(DATA FOR REVIEW begins)

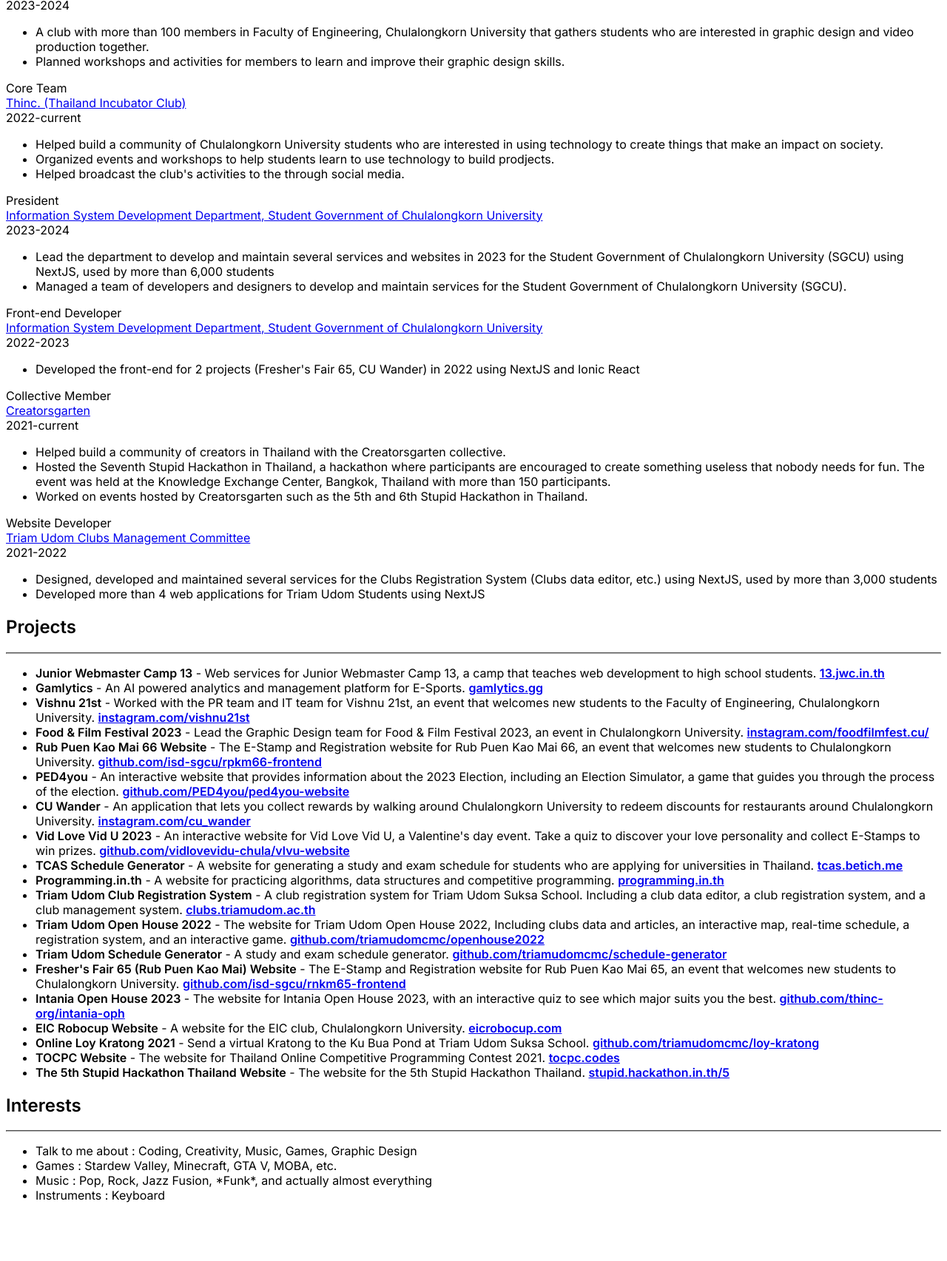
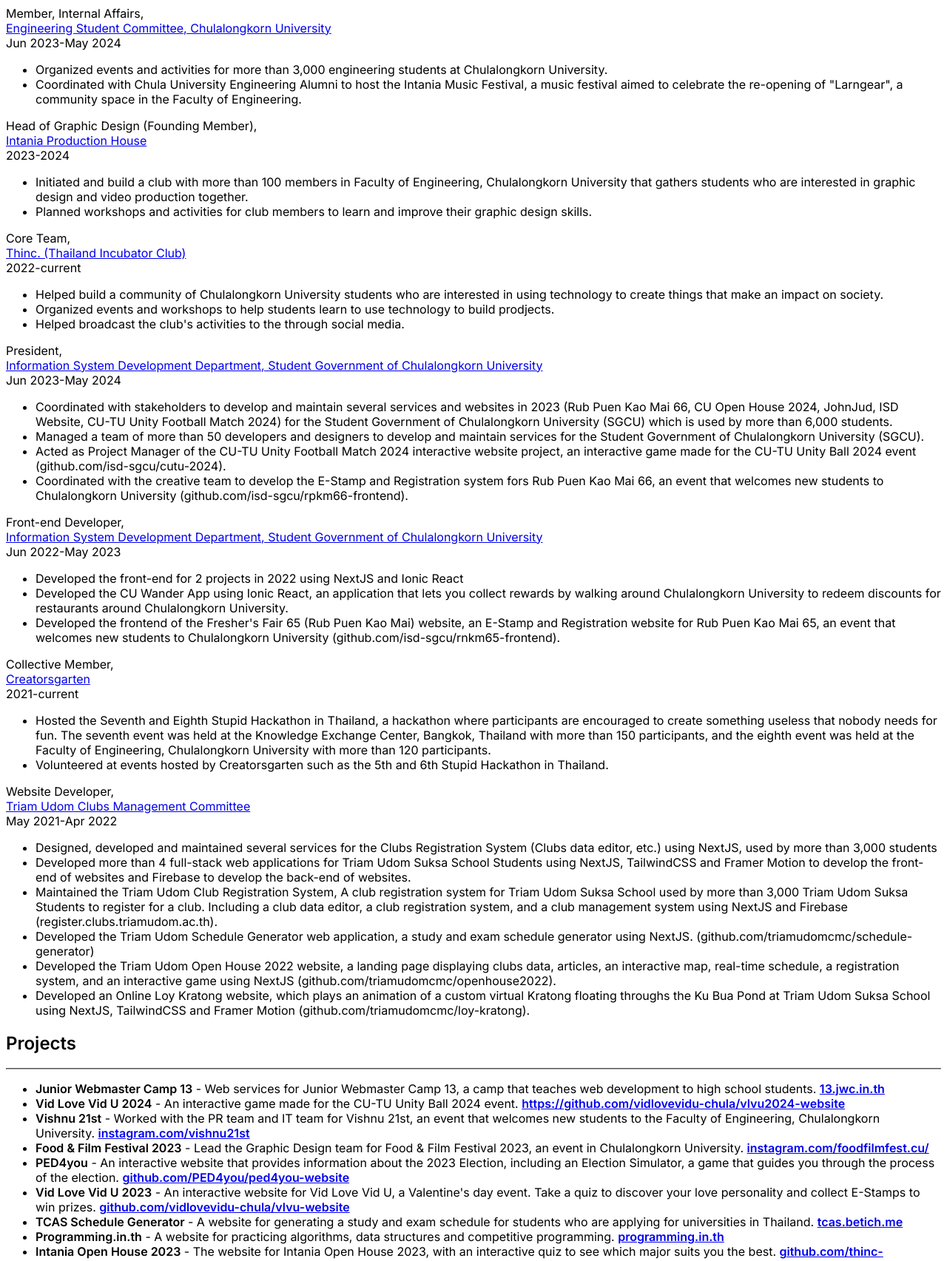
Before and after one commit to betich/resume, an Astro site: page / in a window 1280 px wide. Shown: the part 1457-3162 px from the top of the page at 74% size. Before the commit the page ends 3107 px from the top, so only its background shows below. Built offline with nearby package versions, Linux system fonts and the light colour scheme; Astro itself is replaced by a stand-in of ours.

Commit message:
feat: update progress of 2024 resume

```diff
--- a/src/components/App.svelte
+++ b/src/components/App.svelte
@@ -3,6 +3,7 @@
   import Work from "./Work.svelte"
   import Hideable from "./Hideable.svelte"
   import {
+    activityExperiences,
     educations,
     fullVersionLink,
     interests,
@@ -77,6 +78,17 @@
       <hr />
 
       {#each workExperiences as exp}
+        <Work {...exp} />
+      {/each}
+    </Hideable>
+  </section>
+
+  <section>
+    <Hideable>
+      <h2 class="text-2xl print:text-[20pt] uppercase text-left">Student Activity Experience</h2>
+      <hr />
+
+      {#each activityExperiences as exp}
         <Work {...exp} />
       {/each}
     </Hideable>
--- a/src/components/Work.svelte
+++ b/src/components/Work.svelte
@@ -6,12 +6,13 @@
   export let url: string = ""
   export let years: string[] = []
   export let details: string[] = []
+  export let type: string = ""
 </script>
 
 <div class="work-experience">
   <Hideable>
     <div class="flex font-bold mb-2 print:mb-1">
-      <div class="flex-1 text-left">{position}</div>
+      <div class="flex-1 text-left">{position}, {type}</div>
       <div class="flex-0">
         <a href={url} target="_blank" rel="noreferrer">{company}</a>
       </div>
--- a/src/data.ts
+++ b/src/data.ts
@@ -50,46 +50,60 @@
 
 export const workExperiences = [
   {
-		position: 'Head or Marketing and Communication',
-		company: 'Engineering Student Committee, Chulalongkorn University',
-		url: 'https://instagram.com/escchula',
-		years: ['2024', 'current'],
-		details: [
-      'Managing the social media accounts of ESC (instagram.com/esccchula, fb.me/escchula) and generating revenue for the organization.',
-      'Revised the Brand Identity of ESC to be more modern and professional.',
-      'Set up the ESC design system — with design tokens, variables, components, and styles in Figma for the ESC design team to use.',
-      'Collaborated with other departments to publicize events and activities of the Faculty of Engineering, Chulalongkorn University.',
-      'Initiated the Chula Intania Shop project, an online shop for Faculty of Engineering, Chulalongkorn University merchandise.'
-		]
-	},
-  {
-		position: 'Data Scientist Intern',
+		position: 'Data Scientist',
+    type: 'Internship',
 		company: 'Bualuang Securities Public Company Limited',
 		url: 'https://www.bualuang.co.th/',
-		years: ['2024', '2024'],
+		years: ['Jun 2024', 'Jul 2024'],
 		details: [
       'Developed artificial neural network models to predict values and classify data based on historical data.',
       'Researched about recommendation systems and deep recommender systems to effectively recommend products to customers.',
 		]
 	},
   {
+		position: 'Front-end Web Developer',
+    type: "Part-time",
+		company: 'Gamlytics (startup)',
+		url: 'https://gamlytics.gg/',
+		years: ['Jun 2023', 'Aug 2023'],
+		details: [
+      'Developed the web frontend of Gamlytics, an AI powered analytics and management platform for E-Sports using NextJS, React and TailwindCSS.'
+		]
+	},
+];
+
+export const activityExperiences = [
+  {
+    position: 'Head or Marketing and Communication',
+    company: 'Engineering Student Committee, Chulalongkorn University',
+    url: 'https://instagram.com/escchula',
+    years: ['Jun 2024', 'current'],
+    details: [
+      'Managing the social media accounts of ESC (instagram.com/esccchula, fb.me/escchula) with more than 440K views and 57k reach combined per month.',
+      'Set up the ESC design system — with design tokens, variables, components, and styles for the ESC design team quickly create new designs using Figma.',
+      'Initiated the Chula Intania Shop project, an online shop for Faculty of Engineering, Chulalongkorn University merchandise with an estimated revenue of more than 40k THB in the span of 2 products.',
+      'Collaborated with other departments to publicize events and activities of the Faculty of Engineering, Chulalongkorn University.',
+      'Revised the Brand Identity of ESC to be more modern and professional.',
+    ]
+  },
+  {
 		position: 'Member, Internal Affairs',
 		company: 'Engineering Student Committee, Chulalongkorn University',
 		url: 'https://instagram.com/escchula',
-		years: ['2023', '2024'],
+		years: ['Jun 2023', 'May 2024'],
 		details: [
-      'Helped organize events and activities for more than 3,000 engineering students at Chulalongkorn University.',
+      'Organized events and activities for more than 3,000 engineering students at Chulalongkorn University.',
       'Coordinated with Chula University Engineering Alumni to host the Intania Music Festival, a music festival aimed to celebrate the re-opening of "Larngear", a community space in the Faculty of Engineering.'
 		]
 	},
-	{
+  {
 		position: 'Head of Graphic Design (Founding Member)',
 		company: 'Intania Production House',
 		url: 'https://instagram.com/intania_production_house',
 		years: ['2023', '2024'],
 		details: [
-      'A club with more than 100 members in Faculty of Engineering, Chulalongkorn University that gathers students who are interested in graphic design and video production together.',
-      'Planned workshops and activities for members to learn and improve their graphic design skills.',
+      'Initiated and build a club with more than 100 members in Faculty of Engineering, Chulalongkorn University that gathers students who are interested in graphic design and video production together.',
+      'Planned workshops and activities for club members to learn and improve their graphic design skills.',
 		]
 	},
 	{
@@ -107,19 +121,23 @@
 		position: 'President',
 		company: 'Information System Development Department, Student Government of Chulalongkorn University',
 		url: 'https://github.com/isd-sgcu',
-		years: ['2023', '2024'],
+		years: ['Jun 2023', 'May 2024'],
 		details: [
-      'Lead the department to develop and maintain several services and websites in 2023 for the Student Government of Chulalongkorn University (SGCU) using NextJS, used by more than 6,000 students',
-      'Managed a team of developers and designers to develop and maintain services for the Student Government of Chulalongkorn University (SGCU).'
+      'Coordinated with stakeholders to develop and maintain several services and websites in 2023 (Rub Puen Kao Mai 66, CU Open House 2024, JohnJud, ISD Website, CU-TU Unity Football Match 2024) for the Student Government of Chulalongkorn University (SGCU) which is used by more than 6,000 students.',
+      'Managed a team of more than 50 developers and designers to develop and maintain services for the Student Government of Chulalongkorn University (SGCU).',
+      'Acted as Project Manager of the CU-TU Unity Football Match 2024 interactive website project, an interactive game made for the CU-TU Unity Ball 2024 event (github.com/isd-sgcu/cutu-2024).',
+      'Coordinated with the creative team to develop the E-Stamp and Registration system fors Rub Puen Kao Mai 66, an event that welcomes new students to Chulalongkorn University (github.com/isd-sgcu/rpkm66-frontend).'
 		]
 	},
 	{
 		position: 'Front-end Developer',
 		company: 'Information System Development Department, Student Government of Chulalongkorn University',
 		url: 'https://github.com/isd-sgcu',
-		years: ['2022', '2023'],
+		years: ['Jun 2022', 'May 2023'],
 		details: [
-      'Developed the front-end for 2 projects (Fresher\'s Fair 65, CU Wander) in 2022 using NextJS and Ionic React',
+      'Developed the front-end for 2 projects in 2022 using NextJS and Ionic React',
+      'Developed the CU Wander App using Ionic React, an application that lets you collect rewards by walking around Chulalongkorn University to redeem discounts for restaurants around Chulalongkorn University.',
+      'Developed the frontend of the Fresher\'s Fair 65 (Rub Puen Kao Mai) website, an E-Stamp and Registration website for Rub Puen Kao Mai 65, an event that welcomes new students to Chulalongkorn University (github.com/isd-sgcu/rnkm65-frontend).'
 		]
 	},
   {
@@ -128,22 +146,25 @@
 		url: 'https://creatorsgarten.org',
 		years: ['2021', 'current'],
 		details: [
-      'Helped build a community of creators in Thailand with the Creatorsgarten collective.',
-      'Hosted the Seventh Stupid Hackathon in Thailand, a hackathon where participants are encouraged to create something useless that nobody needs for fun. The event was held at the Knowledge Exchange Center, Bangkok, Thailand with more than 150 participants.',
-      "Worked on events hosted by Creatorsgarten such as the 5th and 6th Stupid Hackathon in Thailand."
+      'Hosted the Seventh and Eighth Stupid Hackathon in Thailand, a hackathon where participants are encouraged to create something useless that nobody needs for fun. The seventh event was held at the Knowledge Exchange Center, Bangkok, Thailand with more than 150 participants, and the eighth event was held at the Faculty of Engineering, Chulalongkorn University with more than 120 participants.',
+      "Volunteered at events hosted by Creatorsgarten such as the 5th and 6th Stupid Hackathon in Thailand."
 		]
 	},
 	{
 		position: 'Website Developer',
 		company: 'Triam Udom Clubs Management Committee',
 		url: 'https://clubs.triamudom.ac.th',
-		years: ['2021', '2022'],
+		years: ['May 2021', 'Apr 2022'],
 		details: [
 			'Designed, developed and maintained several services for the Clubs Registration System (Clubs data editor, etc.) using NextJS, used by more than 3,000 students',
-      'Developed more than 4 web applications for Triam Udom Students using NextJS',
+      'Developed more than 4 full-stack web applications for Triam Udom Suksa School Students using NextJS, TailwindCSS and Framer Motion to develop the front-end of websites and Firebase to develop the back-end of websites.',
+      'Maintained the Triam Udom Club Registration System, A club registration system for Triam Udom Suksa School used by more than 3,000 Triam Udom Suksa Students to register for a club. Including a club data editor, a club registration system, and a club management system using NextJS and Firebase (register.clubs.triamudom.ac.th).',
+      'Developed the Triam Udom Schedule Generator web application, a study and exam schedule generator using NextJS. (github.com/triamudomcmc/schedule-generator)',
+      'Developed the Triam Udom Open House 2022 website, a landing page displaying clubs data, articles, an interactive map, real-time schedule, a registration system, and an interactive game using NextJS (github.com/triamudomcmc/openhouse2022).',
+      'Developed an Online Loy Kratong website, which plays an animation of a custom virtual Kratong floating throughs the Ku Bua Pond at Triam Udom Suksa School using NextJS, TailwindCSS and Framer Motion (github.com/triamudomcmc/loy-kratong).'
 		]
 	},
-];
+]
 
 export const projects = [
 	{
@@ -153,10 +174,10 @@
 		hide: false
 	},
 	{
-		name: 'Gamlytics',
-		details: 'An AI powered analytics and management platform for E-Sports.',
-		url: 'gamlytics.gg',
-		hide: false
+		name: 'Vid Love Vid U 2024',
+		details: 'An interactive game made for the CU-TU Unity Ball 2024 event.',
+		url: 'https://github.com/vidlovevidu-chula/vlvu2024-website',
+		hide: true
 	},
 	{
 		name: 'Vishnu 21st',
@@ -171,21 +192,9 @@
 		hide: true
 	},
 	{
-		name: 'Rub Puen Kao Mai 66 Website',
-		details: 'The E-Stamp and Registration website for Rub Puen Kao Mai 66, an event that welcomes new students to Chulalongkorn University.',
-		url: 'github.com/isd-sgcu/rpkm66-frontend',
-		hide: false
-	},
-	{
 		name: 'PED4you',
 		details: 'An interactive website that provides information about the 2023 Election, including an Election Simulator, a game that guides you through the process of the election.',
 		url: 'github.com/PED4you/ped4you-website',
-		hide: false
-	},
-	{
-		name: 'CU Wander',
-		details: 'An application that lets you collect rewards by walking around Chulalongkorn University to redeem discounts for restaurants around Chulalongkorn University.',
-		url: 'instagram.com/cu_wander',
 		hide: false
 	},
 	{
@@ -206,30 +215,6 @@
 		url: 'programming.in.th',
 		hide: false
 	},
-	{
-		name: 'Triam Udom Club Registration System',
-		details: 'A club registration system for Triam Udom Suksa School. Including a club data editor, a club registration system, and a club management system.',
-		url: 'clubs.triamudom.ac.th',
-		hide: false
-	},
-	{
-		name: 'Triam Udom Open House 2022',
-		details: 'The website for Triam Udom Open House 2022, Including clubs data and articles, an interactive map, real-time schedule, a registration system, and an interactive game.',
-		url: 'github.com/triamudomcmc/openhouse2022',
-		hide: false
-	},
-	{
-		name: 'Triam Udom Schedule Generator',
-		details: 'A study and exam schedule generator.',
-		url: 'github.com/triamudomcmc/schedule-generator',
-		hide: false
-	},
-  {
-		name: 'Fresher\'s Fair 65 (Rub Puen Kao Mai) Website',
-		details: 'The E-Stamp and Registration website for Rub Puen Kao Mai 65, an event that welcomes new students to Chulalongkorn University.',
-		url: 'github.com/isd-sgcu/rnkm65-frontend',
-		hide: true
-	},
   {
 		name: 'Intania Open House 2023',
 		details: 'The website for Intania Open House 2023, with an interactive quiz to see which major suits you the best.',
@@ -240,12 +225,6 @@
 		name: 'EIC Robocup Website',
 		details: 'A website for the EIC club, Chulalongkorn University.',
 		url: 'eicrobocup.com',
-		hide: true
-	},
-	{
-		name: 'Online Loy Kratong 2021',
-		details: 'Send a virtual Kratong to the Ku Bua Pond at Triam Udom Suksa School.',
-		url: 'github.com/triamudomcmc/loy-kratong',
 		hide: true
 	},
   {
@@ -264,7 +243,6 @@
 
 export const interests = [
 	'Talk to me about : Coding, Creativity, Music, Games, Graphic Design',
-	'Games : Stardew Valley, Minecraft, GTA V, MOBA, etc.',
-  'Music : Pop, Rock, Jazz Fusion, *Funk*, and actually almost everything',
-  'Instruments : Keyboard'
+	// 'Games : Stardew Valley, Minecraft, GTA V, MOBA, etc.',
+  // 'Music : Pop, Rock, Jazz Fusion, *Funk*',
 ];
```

(DATA FOR REVIEW ends)

Copy out every line from the records that has the word "members".

-      'A club with more than 100 members in Faculty of Engineering, Chulalongkorn University that gathers students who are interested in graphic design and video production together.',
-      'Planned workshops and activities for members to learn and improve their graphic design skills.',
+      'Initiated and build a club with more than 100 members in Faculty of Engineering, Chulalongkorn University that gathers students who are interested in graphic design and video production together.',
+      'Planned workshops and activities for club members to learn and improve their graphic design skills.',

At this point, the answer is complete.